__What the exercise asks__
Without changing a word, repeat the data, and include no pictures.

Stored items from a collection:

= = = =

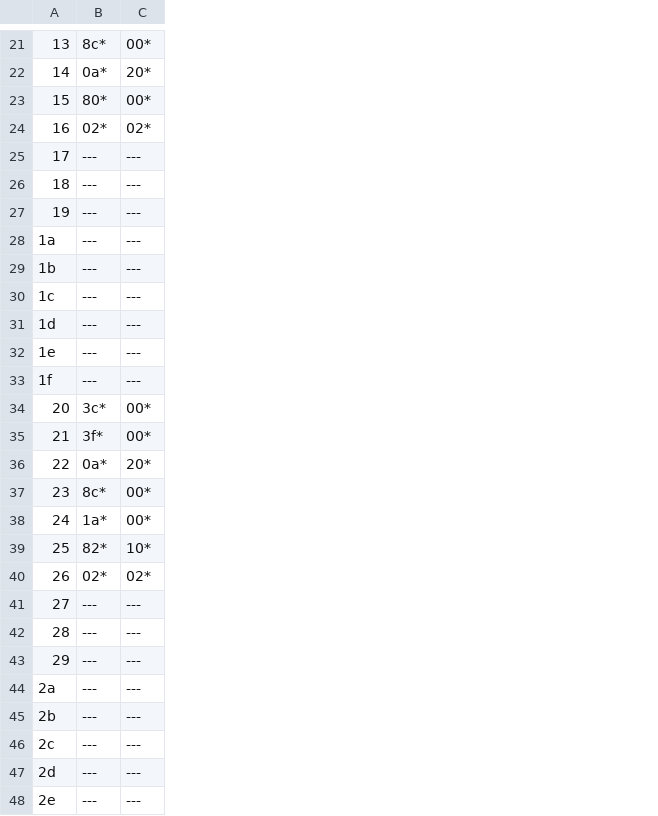
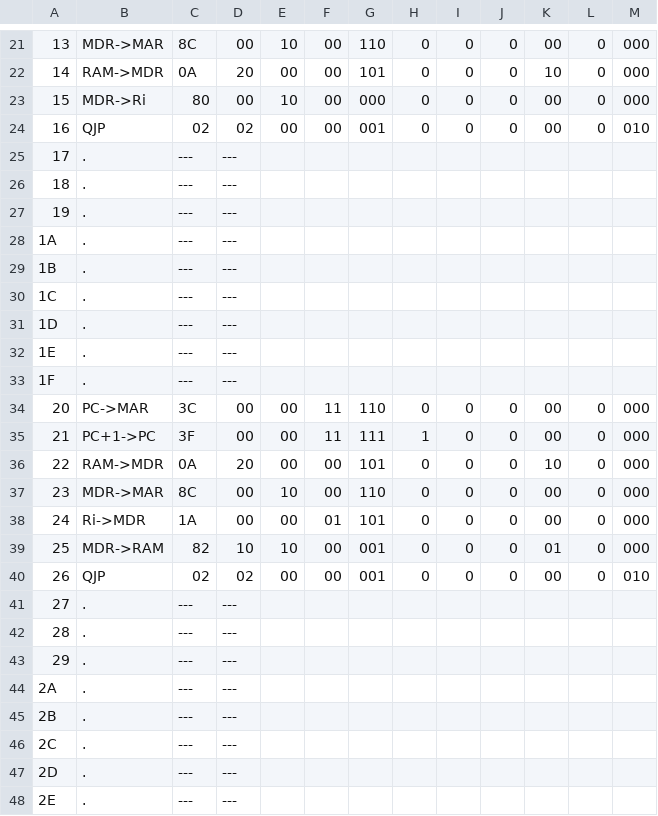
Before and after one commit to BoningZ/model_machine, a CSV file: ins_generate/CU_uprogs/CU.csv, drawn as a sheet; only a part is shown, gaps mark what is left out; addresses are those after the commit; the diff covers the shown part only; the diff names each change by its address in the sheet, - before the commit and + after, or states it on an @@ line.

```diff
--- a/ins_generate/CU_uprogs/CU.csv
+++ b/ins_generate/CU_uprogs/CU.csv
+column B, rows 21-48: MDR->MAR | RAM->MDR | MDR->Ri | QJP | . | . | . | . | . | . | . | . | . | PC->MAR | PC+1->PC | RAM->MDR | MDR->MAR | Ri->MDR | MDR->RAM | QJP | . | . | . | . | . | . | . | .
+column E, rows 21-40: 10 | 00 | 10 | 00 |  |  |  |  |  |  |  |  |  | 00 | 00 | 00 | 10 | 00 | 10 | 00
+column F, rows 21-40: 00 | 00 | 00 | 00 |  |  |  |  |  |  |  |  |  | 11 | 11 | 00 | 00 | 01 | 00 | 00
+column G, rows 21-40: 110 | 101 | 000 | 001 |  |  |  |  |  |  |  |  |  | 110 | 111 | 101 | 110 | 101 | 001 | 001
+column H, rows 21-40: 0 | 0 | 0 | 0 |  |  |  |  |  |  |  |  |  | 0 | 1 | 0 | 0 | 0 | 0 | 0
+column I, rows 21-40: 0 | 0 | 0 | 0 |  |  |  |  |  |  |  |  |  | 0 | 0 | 0 | 0 | 0 | 0 | 0
+column J, rows 21-40: 0 | 0 | 0 | 0 |  |  |  |  |  |  |  |  |  | 0 | 0 | 0 | 0 | 0 | 0 | 0
+column K, rows 21-40: 00 | 10 | 00 | 00 |  |  |  |  |  |  |  |  |  | 00 | 00 | 10 | 00 | 00 | 01 | 00
+column L, rows 21-40: 0 | 0 | 0 | 0 |  |  |  |  |  |  |  |  |  | 0 | 0 | 0 | 0 | 0 | 0 | 0
+column M, rows 21-40: 000 | 000 | 000 | 010 |  |  |  |  |  |  |  |  |  | 000 | 000 | 000 | 000 | 000 | 000 | 010
-C21: 8c*
+C21: 8C
-D21: 00*
+D21: 00
-C22: 0a*
+C22: 0A
-D22: 20*
+D22: 20
-C23: 80*
+C23: 80
-D23: 00*
+D23: 00
-C24: 02*
+C24: 02
-D24: 02*
+D24: 02
-A28: 1a
+A28: 1A
-A29: 1b
+A29: 1B
-A30: 1c
+A30: 1C
-A31: 1d
+A31: 1D
-A32: 1e
+A32: 1E
-A33: 1f
+A33: 1F
-C34: 3c*
+C34: 3C
-D34:D35: 00*
+D34:D35: 00
-C35: 3f*
+C35: 3F
-C36: 0a*
+C36: 0A
-D36: 20*
+D36: 20
-C37: 8c*
+C37: 8C
-D37:D38: 00*
+D37:D38: 00
-C38: 1a*
+C38: 1A
-C39: 82*
+C39: 82
-D39: 10*
+D39: 10
-C40: 02*
+C40: 02
-D40: 02*
+D40: 02
-A44: 2a
+A44: 2A
-A45: 2b
+A45: 2B
-A46: 2c
+A46: 2C
-A47: 2d
+A47: 2D
-A48: 2e
+A48: 2E
```
Also changed, not shown: 2 added rows, 2 removed rows and 93 edited cells elsewhere in this file, 13 other files.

= = = =

__Solved problem__
Before and after one commit to BoningZ/model_machine, a CSV file: ins_generate/CU_uprogs/CU.csv, drawn as a sheet; only a part is shown, gaps mark what is left out; addresses are those after the commit; the diff covers the shown part only; the diff names each change by its address in the sheet, - before the commit and + after, or states it on an @@ line.

```diff
--- a/ins_generate/CU_uprogs/CU.csv
+++ b/ins_generate/CU_uprogs/CU.csv
+column B, rows 21-48: MDR->MAR | RAM->MDR | MDR->Ri | QJP | . | . | . | . | . | . | . | . | . | PC->MAR | PC+1->PC | RAM->MDR | MDR->MAR | Ri->MDR | MDR->RAM | QJP | . | . | . | . | . | . | . | .
+column E, rows 21-40: 10 | 00 | 10 | 00 |  |  |  |  |  |  |  |  |  | 00 | 00 | 00 | 10 | 00 | 10 | 00
+column F, rows 21-40: 00 | 00 | 00 | 00 |  |  |  |  |  |  |  |  |  | 11 | 11 | 00 | 00 | 01 | 00 | 00
+column G, rows 21-40: 110 | 101 | 000 | 001 |  |  |  |  |  |  |  |  |  | 110 | 111 | 101 | 110 | 101 | 001 | 001
+column H, rows 21-40: 0 | 0 | 0 | 0 |  |  |  |  |  |  |  |  |  | 0 | 1 | 0 | 0 | 0 | 0 | 0
+column I, rows 21-40: 0 | 0 | 0 | 0 |  |  |  |  |  |  |  |  |  | 0 | 0 | 0 | 0 | 0 | 0 | 0
+column J, rows 21-40: 0 | 0 | 0 | 0 |  |  |  |  |  |  |  |  |  | 0 | 0 | 0 | 0 | 0 | 0 | 0
+column K, rows 21-40: 00 | 10 | 00 | 00 |  |  |  |  |  |  |  |  |  | 00 | 00 | 10 | 00 | 00 | 01 | 00
+column L, rows 21-40: 0 | 0 | 0 | 0 |  |  |  |  |  |  |  |  |  | 0 | 0 | 0 | 0 | 0 | 0 | 0
+column M, rows 21-40: 000 | 000 | 000 | 010 |  |  |  |  |  |  |  |  |  | 000 | 000 | 000 | 000 | 000 | 000 | 010
-C21: 8c*
+C21: 8C
-D21: 00*
+D21: 00
-C22: 0a*
+C22: 0A
-D22: 20*
+D22: 20
-C23: 80*
+C23: 80
-D23: 00*
+D23: 00
-C24: 02*
+C24: 02
-D24: 02*
+D24: 02
-A28: 1a
+A28: 1A
-A29: 1b
+A29: 1B
-A30: 1c
+A30: 1C
-A31: 1d
+A31: 1D
-A32: 1e
+A32: 1E
-A33: 1f
+A33: 1F
-C34: 3c*
+C34: 3C
-D34:D35: 00*
+D34:D35: 00
-C35: 3f*
+C35: 3F
-C36: 0a*
+C36: 0A
-D36: 20*
+D36: 20
-C37: 8c*
+C37: 8C
-D37:D38: 00*
+D37:D38: 00
-C38: 1a*
+C38: 1A
-C39: 82*
+C39: 82
-D39: 10*
+D39: 10
-C40: 02*
+C40: 02
-D40: 02*
+D40: 02
-A44: 2a
+A44: 2A
-A45: 2b
+A45: 2B
-A46: 2c
+A46: 2C
-A47: 2d
+A47: 2D
-A48: 2e
+A48: 2E
```
Also changed, not shown: 2 added rows, 2 removed rows and 93 edited cells elsewhere in this file, 13 other files.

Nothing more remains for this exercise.